The July 2008 Ensign has an article titled “Cancer, Nutrition, and the Word of Wisdom.” I think it is ill-advised for several reasons.
We should not be following the Word of Wisdom because scientists have identified pragmatic benefits from it. We should be following it out of obedience to the word of God and the doctrines of the Church. A little thought experiment might illustrate why this is so: imagine the following headlines in the newspaper tomorrow:
Scientists Prove Cigarettes Lengthen Life
Leading Nutritionist: Meth Users Don’t Get Cancer
AMA Endorses Beer to Prevent Birth Defects 
If your testimony of the WoW had been based on Ensign articles explaining its scientific benefits, I think you might be tempted to jump ship when faced with contradictory evidence. If your testimony of the WoW was based on a spiritual witness that it is a commandment for modern saints, you’d see those headlines and then turn to the funnies with a shrug.
I think the “science shows our faith is right” approach is dangerous primarily for a more insidious reason, however: it encourages us to expect scientific backing for the tenets of our faith. And so when the sociologists can’t show that day care is harmful and the archaeologists can’t find any Nephites and the family scientists discover that children raised by same-sex parents turn out just fine, thank you very much, confusion is sown in people who were raised on a steady diet of the scientific “evidence” for our beliefs and practices. This may not seem terribly important to those of you with strong, well-founded testimonies, but as a convert, I can see the danger in encouraging people to think that science has (or soon will) prove the veracity of all of our doctrines and practices. It isn’t going to (in our lifetimes) and expecting it to is to build on the sandiest of foundations.
That’s my objection to the approach of the article, but I had problems with some of the specifics as well. At one point the author writes, “From the perspective of medical science, most investigators who have examined the effects of caffeine suggest that caffeinated beverages should not be consumed in large quantities.” Of course, he has to say “large quantities” because most investigators would not agree that very small quantities would have harmful effects. As we all know from the overblown “rat studies” large enough quantities of pretty much any innocuous thing will do you in. But what does this have to do with the WoW, which prohibits all hot drinks? (And I won’t even get into the hot drink/caffeine issue here.) In this case, the scientific evidence most definitely does not support the WoW’s complete prohibition on hot drinks, so why even mention it?
Even worse is the section on alcohol. The author notes that alcohol is implicated in an increased risk of some cancers. OK, fine. But google “health benefits of red wine” and then tell me if you think that his brief paragraph can be called representative of the current state of the research on health consequences of alcohol consumption. (Short answer: no.) It is unethical to cherry-pick a few studies that suggest a link between alcohol consumption (in general) and (a few types of) cancer while ignoring the much larger body of evidence that suggests that not only is red wine not harmful, but that it has enough health-promoting benefits that many of his colleagues recommend daily consumption of red wine in order to ward off cancer and other health problems.

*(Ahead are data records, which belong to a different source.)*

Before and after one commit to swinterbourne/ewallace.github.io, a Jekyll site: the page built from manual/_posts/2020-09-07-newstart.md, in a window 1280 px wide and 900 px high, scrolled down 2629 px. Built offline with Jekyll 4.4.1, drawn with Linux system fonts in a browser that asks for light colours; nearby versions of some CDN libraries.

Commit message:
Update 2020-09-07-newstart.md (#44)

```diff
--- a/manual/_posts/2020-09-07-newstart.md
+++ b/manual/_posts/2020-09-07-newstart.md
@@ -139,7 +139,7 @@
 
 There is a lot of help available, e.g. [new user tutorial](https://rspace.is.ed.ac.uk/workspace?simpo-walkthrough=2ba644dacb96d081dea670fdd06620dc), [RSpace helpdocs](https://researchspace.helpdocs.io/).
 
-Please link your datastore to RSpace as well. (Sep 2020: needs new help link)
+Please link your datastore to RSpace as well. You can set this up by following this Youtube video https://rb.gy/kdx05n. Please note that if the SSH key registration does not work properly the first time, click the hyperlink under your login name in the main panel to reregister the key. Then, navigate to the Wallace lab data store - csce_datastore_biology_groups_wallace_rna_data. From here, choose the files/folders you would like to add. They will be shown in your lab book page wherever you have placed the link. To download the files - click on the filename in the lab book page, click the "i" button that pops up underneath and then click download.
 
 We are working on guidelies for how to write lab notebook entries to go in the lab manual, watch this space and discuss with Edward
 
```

The only thing worse than linking gospel principles to science is linking them to bad science.
And I can’t resist ending on a flippant note: Why on earth would an LDS person trot out studies showing that faithful Saints live longer than average? I thought our goal was to return to God’s presence. Are you telling me that following the commandments delays that? Problematical, I say.
 When my mother was pregnant with me in 1974, her OB/GYN told her to drink beer. I can’t remember what reason was given, but it was all very scientific.